[Data shown — start]
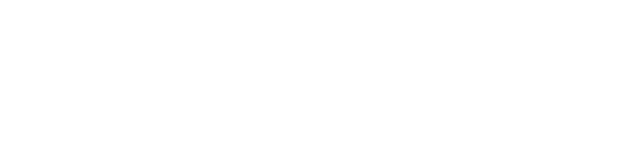
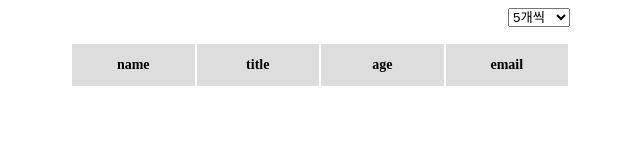
Before and after one commit to kimgibeom98/pagination, a plain HTML site: page index.html in a window 1280 px wide. Shown: the whole page, without its empty margins (320-960 px from the left). Drawn offline with Linux system fonts and the light colour scheme.

Commit message:
페이징 html

```diff
--- a/index.html
+++ b/index.html
@@ -5,8 +5,45 @@
     <meta http-equiv="X-UA-Compatible" content="IE=edge">
     <meta name="viewport" content="width=device-width, initial-scale=1.0">
     <title>Document</title>
+    <script defer src="JS/paging.js"></script>
+    <style>
+        #paging{display: flex; justify-content: center;}
+        #paging > button{border: 1px solid #ddd; font-size: 15px; cursor: pointer; margin: 0 3px; background-color: white;}
+        #paging > button.line-no{border: none;}
+        #paging > button.active{color: red;}
+        #content{max-width: 500px; margin: 0 auto; width: 100%;}
+        #viewData table{table-layout: fixed; width: 100%;}
+        #viewData table thead tr th{height: 40px; vertical-align: middle; background-color: #ddd; font-size: 14px; text-align: center;}
+        .select-box{text-align: right; margin-bottom: 15px;}
+    </style>
 </head>
 <body>
+    <!-- 페이징 기능구현 -->
+    <div id="content">
+        <div class="select-box">
+            <select name="" id="">
+                <option value="5">5개씩</option>
+                <option value="15">15개씩</option>
+            </select>
+        </div>
+        <div id="viewData">
+            <table>
+                <thead>
+                    <tr>
+                        <th>name</th>
+                        <th>title</th>
+                        <th>age</th>
+                        <th>email</th>
+                    </tr>
+                </thead>
+                <tbody>
 
+                </tbody>
+            </table>
+        </div>
+        <div id="paging">
+
+        </div>
+    </div>
 </body>
 </html>
```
[Data shown — finish]
(Task item): Without the pictures, reproduce every record exactly as it appears above.

(Task result):
Before and after one commit to kimgibeom98/pagination, a plain HTML site: page index.html in a window 1280 px wide. Shown: the whole page, without its empty margins (320-960 px from the left). Drawn offline with Linux system fonts and the light colour scheme.

Commit message:
페이징 html

```diff
--- a/index.html
+++ b/index.html
@@ -5,8 +5,45 @@
     <meta http-equiv="X-UA-Compatible" content="IE=edge">
     <meta name="viewport" content="width=device-width, initial-scale=1.0">
     <title>Document</title>
+    <script defer src="JS/paging.js"></script>
+    <style>
+        #paging{display: flex; justify-content: center;}
+        #paging > button{border: 1px solid #ddd; font-size: 15px; cursor: pointer; margin: 0 3px; background-color: white;}
+        #paging > button.line-no{border: none;}
+        #paging > button.active{color: red;}
+        #content{max-width: 500px; margin: 0 auto; width: 100%;}
+        #viewData table{table-layout: fixed; width: 100%;}
+        #viewData table thead tr th{height: 40px; vertical-align: middle; background-color: #ddd; font-size: 14px; text-align: center;}
+        .select-box{text-align: right; margin-bottom: 15px;}
+    </style>
 </head>
 <body>
+    <!-- 페이징 기능구현 -->
+    <div id="content">
+        <div class="select-box">
+            <select name="" id="">
+                <option value="5">5개씩</option>
+                <option value="15">15개씩</option>
+            </select>
+        </div>
+        <div id="viewData">
+            <table>
+                <thead>
+                    <tr>
+                        <th>name</th>
+                        <th>title</th>
+                        <th>age</th>
+                        <th>email</th>
+                    </tr>
+                </thead>
+                <tbody>
 
+                </tbody>
+            </table>
+        </div>
+        <div id="paging">
+
+        </div>
+    </div>
 </body>
 </html>
```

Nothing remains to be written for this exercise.